It's my understanding that you cannot "just come in off the street" into a ROTP pharmacy program. You must be accepted into a pharmacy school, and those schools require at least one and possibly two or three years of university before you are eligible to apply. At least one drug chain will give you 50,000 dollars in school if you agree to work for them afterward for 4 years. I think the starting wage was around 90,000 per year (on top of the recruitment bonus) for a new grad.
And don't get me wrong...I'm not saying pharmacy students should receive the same pay as medical or dentistry students, but pharmacists make well above what most professions do. I'd put it on a level similar to law, which, coincidentally enough, has its own payscale.
Not ripped off, but pharmacy students have a lot of options. There are hefty offers and signing bonuses from drug chains, they have student lines of credit that are beyond what the average arts or science student can get. And don't forget a licensed pharmacist will make close to or over 100k. It's not an average degree program, and should be compensated in a similar fashion to how law, medicine, and dentistry are.

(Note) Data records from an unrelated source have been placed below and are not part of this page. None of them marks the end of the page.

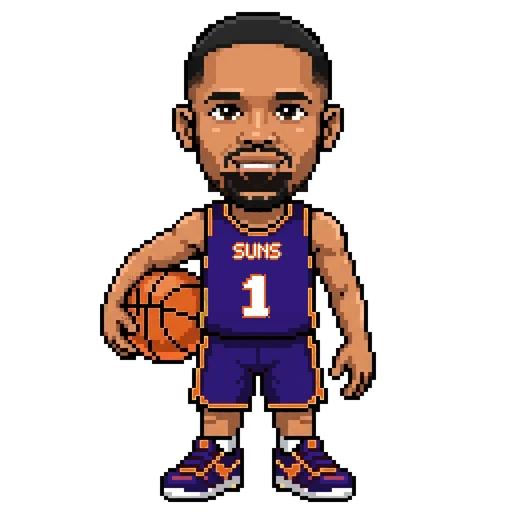
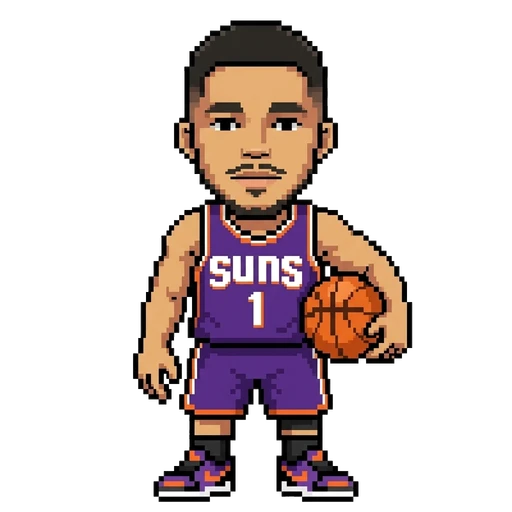
Portraits + Stats head-zoom

diff --git a/site/public/site.css b/site/public/site.css
@@ -168,6 +168,8 @@ iframe.looker { width: 100%; height: max(480px, calc(100dvh - 190px)); border: 1
 .pt .who { position: sticky; left: 0; z-index: 1; min-width: 210px; max-width: 260px; text-align: left; font-weight: 400; }
 .pt thead .who { z-index: 3; }
 .pt .face { width: 30px; height: 30px; border-radius: 50%; object-fit: cover; object-position: 50% 12%; background: rgb(127 127 127 / .15); }
+/* Cartoon portrait icon: zoom the full-body sprite so the circle shows the head (any icon size) */
+span.face.portrait { display: block; background-size: 260%; background-position: 50% 4%; background-repeat: no-repeat; }
 .pt .who a { display: grid; grid-template-columns: 30px 30px 30px minmax(0, 1fr); gap: 6px; align-items: center; color: inherit; text-decoration: none; }
 .pt .who .nm { display: grid; white-space: normal; line-height: 1.2; }
 .pt .who .pill { justify-self: start; font-size: 11px; padding: 3px 6px; }
@@ -315,12 +317,11 @@ iframe.looker { width: 100%; height: max(480px, calc(100dvh - 190px)); border: 1
 .spotlight .sp-name { margin: 6px 0 0; font: 800 24px/1.1 var(--display); text-transform: uppercase; }
 .spotlight .sp-name a { color: var(--ink); text-decoration: none; }
 .sp-links { display: flex; flex-wrap: wrap; gap: 10px; align-items: center; }
-/* Team mascots: all 7 in two rows (4 + 3). */
-@media (max-width: 640px) {   /* phones: smaller mascots */
-  #gp-wall .gp-mascot { --gp-size: 56px; padding: 8px 4px; gap: 4px; border-radius: 10px; }
-  #gp-wall .gp-mascot .gp-stage { width: 56px; height: 56px; }
-  #gp-wall .gp-mascot b { font-size: 11px; overflow-wrap: anywhere; }
-  #gp-wall .gp-mascot small { font-size: 10px; }
+/* Team mascots: all 7 in one row. */
+@media (max-width: 640px) {   /* phones: smaller mascots fit in one row at 375px */
+  #gp-wall { gap: 4px; }
+  #gp-wall .gp-mascot { --gp-size: 56px; padding: 0; gap: 3px; }
+  #gp-wall .gp-mascot .gp-stage { width: min(100%, 56px); height: auto; aspect-ratio: 1; }
 }
 /* Home: big ESPN buttons at the top of the left column. */
 .espn-btns { display: grid; grid-template-columns: repeat(2, minmax(0, 1fr)); gap: 8px; margin-top: 8px; }
@@ -367,12 +368,15 @@ button.link { background: none; border: 0; padding: 4px; color: var(--accent); t
 .cl-btn:hover, .cl-btn:focus-visible { color: var(--ink); border-color: var(--accent); }
 .card.collapsed { gap: 0; }
 .card.collapsed > :not(.cl-head):not(.cl-btn) { display: none !important; }
-/* Masco-Pets: the 7 mascots plus the "How pets work" card in the 8th spot. */
-.gp-wall-grid { display: grid; grid-template-columns: repeat(4, minmax(0, 1fr)); gap: 10px; }
+/* Masco-Pets: the 7 mascots side by side in one row, plus the "How pets work" card in the 8th spot. */
+.gp-wall-grid { display: grid; grid-template-columns: repeat(7, minmax(0, 1fr)) minmax(180px, 1.4fr); gap: 8px; align-items: center; }
 .gp-wall-grid > #gp-wall { display: contents; }
 .gp-key { display: grid; gap: 6px; align-content: center; padding: 12px; border: 1px dashed var(--line); border-radius: 14px; color: var(--muted); line-height: 1.35; }
 .gp-key b { color: var(--ink); font-family: var(--display); text-transform: uppercase; letter-spacing: .03em; }
-@media (max-width: 640px) { .gp-wall-grid { gap: 6px; } .gp-key { font-size: 12px; padding: 8px; } }
+@media (max-width: 900px) {
+  .gp-wall-grid { grid-template-columns: repeat(7, minmax(0, 1fr)); gap: 4px; }
+  .gp-key { grid-column: 1 / -1; font-size: 12px; padding: 8px; margin-top: 4px; }
+}
 /* Side column poll (only while a poll is open). */
 .active-poll .poll { padding: 12px; }
 /* ---------- Stats page: one section, plain rows (no glow), advanced settings ---------- */
@@ -436,30 +440,40 @@ dialog.pick-team::backdrop { background: rgb(0 0 0 / .6); }
 .inj-line .inj-what { color: var(--bad); }
 
 /* Home: Upcoming games (Lineups merged in, schedule.js). One row of player tiles per team per day. */
-#upcoming .tv-tabs { display: flex; gap: 6px; padding: 0; margin: 0; }
+#upcoming .sec-head { align-items: center; justify-content: flex-start; gap: 8px 12px; }
+#upcoming .tv-tabs { display: flex; flex-wrap: wrap; gap: 6px; padding: 0; margin: 0; }
+#upcoming-all { margin-left: auto; }
 #upcoming .day-tab { min-width: 0; height: auto; padding: 5px 12px; border: 2px solid var(--accent); border-radius: 999px;
   background: transparent; color: var(--ink); font: 700 13px/1 var(--display); text-transform: uppercase; letter-spacing: .04em; }
 #upcoming .day-tab[aria-selected="true"] { background: transparent; color: var(--accent); text-decoration: underline 3px; text-underline-offset: 4px; }
-.lu-day { font-size: 14px; margin: 6px 0 4px; }
+.lu-day { font-size: 14px; margin: 2px 0 4px; }
 .lu-team + .lu-team { margin-top: 8px; }
 .lu-team-name { margin: 0 0 2px; color: var(--muted); font-weight: 600; }
-.lu-row { display: flex; gap: 6px; overflow-x: auto; padding-bottom: 4px; scrollbar-width: thin; }
-.lu-tile { flex: none; width: 56px; display: grid; justify-items: center; gap: 1px; text-decoration: none; color: var(--ink); border-radius: 8px; padding: 3px 2px;
+.lu-row { --lu-pic: 96px; display: flex; flex-wrap: wrap; gap: 6px; }
+.lu-tile { flex: none; width: calc(var(--lu-pic) + 8px); display: grid; justify-items: center; gap: 2px; text-decoration: none; color: var(--ink); border-radius: 8px; padding: 4px 2px;
   border: 1px solid var(--line); background: var(--surface); }
 .lu-tile.bench { background: color-mix(in srgb, var(--accent) 16%, var(--surface)); border-color: var(--accent); }
 .lu-tile.off { opacity: .5; }
 .lu-tile.hurt .lu-pic img { filter: grayscale(.6); }
-.lu-pic { position: relative; width: 48px; height: 48px; border-radius: 50%; overflow: hidden; background: var(--line); display: grid; place-items: center; }
+.lu-pic { position: relative; width: var(--lu-pic); height: var(--lu-pic); border-radius: 50%; overflow: hidden; background: var(--line); display: grid; place-items: center; }
 .lu-pic img { width: 100%; height: 100%; object-fit: cover; object-position: top; }
-.lu-init { font: 700 18px/1 var(--display); color: var(--muted); }
-.lu-icon { font-size: 26px; }
+.lu-init { font: 700 22px/1 var(--display); color: var(--muted); }
+.lu-icon { font-size: 30px; }
 .lu-avg { position: absolute; bottom: 0; left: 0; right: 0; text-align: center; font: 700 11px/1.3 var(--body); background: rgb(0 0 0 / .65); color: #fff; }
-.lu-ir { position: absolute; inset: 0; display: grid; place-items: center; font-size: 30px; background: rgb(0 0 0 / .35); }
-.lu-hurt { position: absolute; top: 0; right: 2px; font-size: 15px; }
+.lu-ir { position: absolute; inset: 0; display: grid; place-items: center; font-size: 34px; background: rgb(0 0 0 / .35); }
+.lu-hurt { position: absolute; top: 2px; right: 4px; font-size: 16px; }
 .lu-slot { font: 700 10px/1 var(--display); text-transform: uppercase; letter-spacing: .03em; color: var(--muted); }
-.lu-name { font-size: 11px; line-height: 1.1; max-width: 54px; overflow: hidden; text-overflow: ellipsis; white-space: nowrap; }
+.lu-name { font-size: 12px; line-height: 1.1; max-width: calc(var(--lu-pic) + 4px); overflow: hidden; text-overflow: ellipsis; white-space: nowrap; }
 .lu-tool { border-style: dashed; }
 .lu-tool .lu-pic { background: transparent; }
+@media (max-width: 640px) {
+  .lu-row { --lu-pic: 56px; gap: 4px; }
+  .lu-init { font-size: 18px; }
+  .lu-icon { font-size: 26px; }
+  .lu-ir { font-size: 30px; }
+  .lu-hurt { top: 0; right: 2px; font-size: 15px; }
+  .lu-name { font-size: 11px; }
+}
 /* Player page (Jason 2026-10-28): condensed card + Points standings + Power rankings on the left, How he scores on the right. */
 .pl-layout { display: grid; grid-template-columns: minmax(0, 560px) minmax(0, 1fr); gap: 16px; align-items: start; }
 .pl-left, .pl-right { display: grid; gap: 16px; min-width: 0; }

diff --git a/site/public/pet/pet-wall.js b/site/public/pet/pet-wall.js
@@ -14,16 +14,15 @@
     const power = egg ? 0 : Math.round(Number(r.power) || 0), fire = !egg && live(r.fire_until), sup = !egg && (power >= max || live(r.super_until));
     const dunk = (C.meters && C.meters.power && C.meters.power.icon) || "🤾";
     const status = egg ? "🥚 Not hatched yet" : fire && sup ? "🦸 Superman fire mode!" : sup ? "🌟 Super Saiyan" : fire ? "🔥 On Fire" : `${dunk} ${power} / ${max}`;
-    // Average 🏀 per week since the pet first hatched (younger than a week counts as one week).
-    const born = Number(r.born_at) || now, pw = Math.round((Number(r.points) || 0) / Math.max(1, (now - born) / 6.048e8));
+    const mode = fire && sup ? "🔥🌟" : sup ? "🌟" : fire ? "🔥" : "";
+    const sprite = egg
+      ? `<span class="gp-egg-wall" aria-hidden="true">🥚</span>`
+      : `<span class="gp-sprite"><span class="gp-aura"></span><span class="gp-flames"><i></i><i></i><i></i><i></i></span>
+          <img alt="${esc(r.team_name)} masco-pet" src="/pet/sprites/${esc(r.abv)}-anim.webp" onerror="if(this.src.endsWith('-anim.webp'))this.src='/pet/sprites/${esc(r.abv)}.png';else this.parentNode.classList.add('gp-noart')"></span>`;
     return `<div class="gp-mascot gp-visitable${fire ? " gp-fire" : ""}${sup ? " gp-super" : ""}" role="button" tabindex="0" data-visit="${esc(r.abv)}"
-      aria-label="Visit ${esc(r.team_name)}'s masco-pet">
-      <span class="gp-stage"><span class="gp-sprite" data-anim="idle"><span class="gp-aura"></span><span class="gp-flames"><i></i><i></i><i></i><i></i></span>
-        <img alt="${esc(r.team_name)} masco-pet" src="/pet/sprites/${esc(r.abv)}.png" onerror="this.parentNode.classList.add('gp-noart')"></span></span>
-      <b>${esc(r.team_name)}</b>
-      <span class="gp-bar" aria-hidden="true"><i style="width:${Math.min(100, Math.round((power / max) * 100))}%"></i></span>
-      <small>${status}</small>
-      ${pw > 0 ? `<span class="gp-pw" title="Average 🏀 points per week">[${pw}🏀/w]</span>` : ""}</div>`;
+      title="${esc(r.team_name)} · ${status}" aria-label="Visit ${esc(r.team_name)}'s masco-pet (${status})">
+      <span class="gp-stage">${sprite}${mode ? `<span class="gp-mode" aria-hidden="true">${mode}</span>` : ""}</span>
+      <span class="gp-bar" aria-hidden="true"><i style="width:${Math.min(100, Math.round((power / max) * 100))}%"></i></span></div>`;
   }).join("");
   card.hidden = false;
   // Tap a mascot to visit it (practice mode, see pet.js).

diff --git a/site/public/pet/pet.css b/site/public/pet/pet.css
@@ -205,15 +205,20 @@
 @keyframes gp-superman { from { box-shadow: 0 0 0 3px #ffd84a, 0 0 14px 2px rgb(127 212 255 / .6); } to { box-shadow: 0 0 0 3px #fff, 0 0 26px 8px rgb(255 140 0 / .7); } }
 .gp-sprite[data-anim="cheer"] img { animation: gp-jump .4s ease-out 3; }
 
-/* Mascot wall (home page) */
-.gp-wall { display: grid; grid-template-columns: repeat(auto-fill, minmax(140px, 1fr)); gap: 14px; }
+/* Mascot wall (home page): all pets side by side in one row, no individual card around each pet */
+.gp-wall { display: flex; flex-wrap: nowrap; align-items: flex-end; justify-content: space-between; gap: 8px; }
 .gp-wall[hidden] { display: none; }
-.gp-mascot { display: grid; justify-items: center; gap: 6px; padding: 12px 8px; border-radius: 14px; background: var(--bg, #f3f4f1); border: 1px solid var(--line, #d9ddd6); text-align: center; --gp-size: 96px; }
-.gp-mascot .gp-stage { width: 96px; height: 96px; position: relative; }
-.gp-mascot b { font: 800 16px/1.1 var(--display, sans-serif); text-transform: uppercase; }
-.gp-mascot .gp-bar { width: 100%; }
-.gp-mascot small { color: var(--muted, #5d6670); font-size: 12px; }
-.gp-mascot .gp-sprite[data-anim="idle"] img { animation: gp-bob 1.8s ease-in-out infinite; }
+.gp-mascot { flex: 1 1 0; min-width: 0; display: grid; justify-items: center; gap: 4px; padding: 0; background: none; border: 0; border-radius: 0; text-align: center; --gp-size: 96px; }
+.gp-mascot .gp-stage { width: min(100%, var(--gp-size)); aspect-ratio: 1; height: auto; position: relative; display: grid; place-items: center; }
+.gp-mascot .gp-egg-wall { font-size: calc(var(--gp-size, 64px) * .55); line-height: 1; animation: gp-wobble 1.4s ease-in-out infinite; }
+.gp-mascot .gp-mode { position: absolute; top: -4px; right: -2px; z-index: 3; font-size: 14px; line-height: 1; filter: drop-shadow(0 1px 2px rgb(0 0 0 / .45)); pointer-events: none; }
+.gp-mascot .gp-bar { width: min(100%, 72px); height: 6px; border-radius: 3px; }
+.gp-mascot .gp-bar i { background: linear-gradient(90deg, #f2b632, #d23a2c); }
+@media (max-width: 640px) {
+  .gp-mascot { --gp-size: 56px; gap: 3px; }
+  .gp-mascot .gp-mode { font-size: 11px; top: -2px; right: -2px; }
+  .gp-mascot .gp-bar { height: 5px; }
+}
 
 @media (max-width: 520px) { .gp-answers { grid-template-columns: 1fr; } }
 @media (prefers-reduced-motion: reduce) {

diff --git a/site/public/schedule.js b/site/public/schedule.js
@@ -4,7 +4,6 @@
 // lineup tile (that team's ESPN lineup for that day) and a Trades tile. Shows the picked team; "All teams" expands.
 document.addEventListener("DOMContentLoaded", () => {
   const sec = document.getElementById("upcoming");
-  const sub = document.getElementById("upcoming-sub");
   const box = document.getElementById("upcoming-days");
   const tabs = document.getElementById("tv-tabs");
   const allBtn = document.getElementById("upcoming-all");
@@ -28,7 +27,7 @@ document.addEventListener("DOMContentLoaded", () => {
     const bench = s === "BE" || s === "UTIL";
     const cls = ["lu-tile", bench && "bench", p.hurt && "hurt", s === "IR" && "ir", !playing && "off"].filter(Boolean).join(" ");
     const pic = p.img
-      ? `<img src="${esc(p.img)}" alt="" loading="lazy" width="64" height="64">`
+      ? `<img src="${esc(p.img)}" alt="" loading="lazy" width="96" height="96">`
       : `<span class="lu-init" aria-hidden="true">${esc(p.name.split(" ").map((w) => w[0]).join("").slice(0, 2))}</span>`;
     const note = s === "IR" ? "On IR" : p.hurt ? `Injured${p.injury_note ? ": " + p.injury_note : ""}` : playing ? "Plays" : "No game";
     return `<a class="${cls}" href="/player/${encodeURIComponent(p.id)}" title="${esc(p.name)} · ${esc(s)} · ${esc(note)}">
@@ -77,8 +76,7 @@ document.addEventListener("DOMContentLoaded", () => {
     const q = showAll ? "all" : team;
     if (allBtn) { allBtn.textContent = showAll ? "Just my team" : "All teams"; allBtn.hidden = !team && showAll; }
     box.innerHTML = ""; data = null;
-    if (!q) { sub.textContent = "Pick your team at the top, or see all teams."; return; }
-    sub.textContent = `${showAll ? "All teams" : window.BL.teamName(team)} · next ${DAYS} days · times Central`;
+    if (!q) { box.innerHTML = '<p class="muted small">Pick your team at the top, or see all teams.</p>'; return; }
     try {
       const res = await fetch(`/api/lineup?team=${encodeURIComponent(q)}&days=${DAYS}`).then((r) => r.json());
       if (!res.ok) throw new Error(res.error);

diff --git a/site/public/stats.js b/site/public/stats.js
@@ -46,10 +46,11 @@
   const face = (r) => {
     if (!r.photo || !r.nba_id) return `<span class="face" aria-hidden="true"></span>`;
     const id = Number(r.nba_id);
-    const isPortrait = (data.portraitIds ?? []).includes(id);
-    const src = isPortrait ? `/img/players/portrait-${id}.webp`
-      : `https://cdn.nba.com/headshots/nba/latest/260x190/${id}.png`;
-    return `<img class="face" src="${src}" alt="" width="30" height="30" loading="lazy"${isPortrait ? "" : ` onerror="this.style.visibility='hidden'"`}>`;
+    // Portraits are full-body sprites, so they are drawn as a zoomed background that shows just the head
+    // (site.css .face.portrait); headshots stay plain images.
+    if ((data.portraitIds ?? []).includes(id))
+      return `<span class="face portrait" style="background-image:url('/img/players/portrait-${id}.webp')" aria-hidden="true"></span>`;
+    return `<img class="face" src="https://cdn.nba.com/headshots/nba/latest/260x190/${id}.png" alt="" width="30" height="30" loading="lazy" onerror="this.style.visibility='hidden'">`;
   };
   const mpg = (r) => (r.gp && n(r.t.min) != null ? n(r.t.min) / r.gp : null);
   // Places moved since the last run of the "Rank by" list (positive = up). null = no earlier list.

diff --git a/site/public/img/players/README.md b/site/public/img/players/README.md
@@ -41,3 +41,7 @@ Using Node.js and `sharp` (available in `site/node_modules`):
 2. Flood-fill from all 4 canvas edges through near-white background pixels (`min(R,G,B) >= 230` and `max(R,G,B) - min(R,G,B) <= 25`), setting `alpha = 0` (also clear any enclosed pure-white arm-torso background pocket if present).
 3. Run 2 passes along the transparent boundary to strip 1–2 px JPEG anti-alias gray halos (`min(R,G,B) >= 180` and `max - min <= 35` adjacent to transparent pixels) so the bold black pixel outline sits cleanly over both light and dark UI themes.
 4. Resize to `512x512` (`kernel: "lanczos3"`) and encode as WebP (`.webp({ quality: 90, alphaQuality: 100 })`), verifying dimensions (`512x512`), 4-channel RGBA transparency, and file size (`< 80 KB`).
+
+## Changelog
+
+- **Regenerated 2026-10-28:** Regenerated the 13 fallback portraits (`203999`, `1628983`, `1628389`, `1627750`, `1631105`, `1641708`, `1626164`, `2544`, `1628973`, `1629638`, `1627759`, `1628369`, `1630166`) directly with the image model and `sharp` post-processing pipeline so all 25 portraits form a uniform model-generated set.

I'm not saying the same as medical students, but if you don't offer at least close to what they can make civie side...well, get used to pharmacist shortages.
You are absolutely mistaken on what pharmacists make. Barely above minimum wage? Perhaps you are thinking of pharmacy technicians....although even they make between 20-30 dollars an hour. I don't know any pharmacists that HAVE to work late night shifts. I would guess they either prefer it, don't mind it, or make more because of it. I do know of pharmacies that close early because the pharmacist(s) won't work late nights.
Let me just reiterate my argument again to be clear. I am not saying pharmacists should make as much as medical or dental officers. Legal officers don't make as much either, yet they still have a separate payscale...
You cannot enter a pharmacy program right out of high school (unless you apply and are accepted to a 6 year program). It is like law, medicine and dentistry in the fact that you must complete a number of years of university coursework, as well as certain science prereqs to apply. Further, a pharmacy grad stands to earn MUCH more than your average grad. There is a current and chronic shortage of pharmacists in the CF according to what I've heard.
From all of that, it makes sense to me to offer pharmacists an educational and professional compensation package that is more in line with what they would make civie side. I know there are people who will disagree, and that's fine. To those people I would ask, though...why is it the CF has trouble attracting and retaining pharmacists?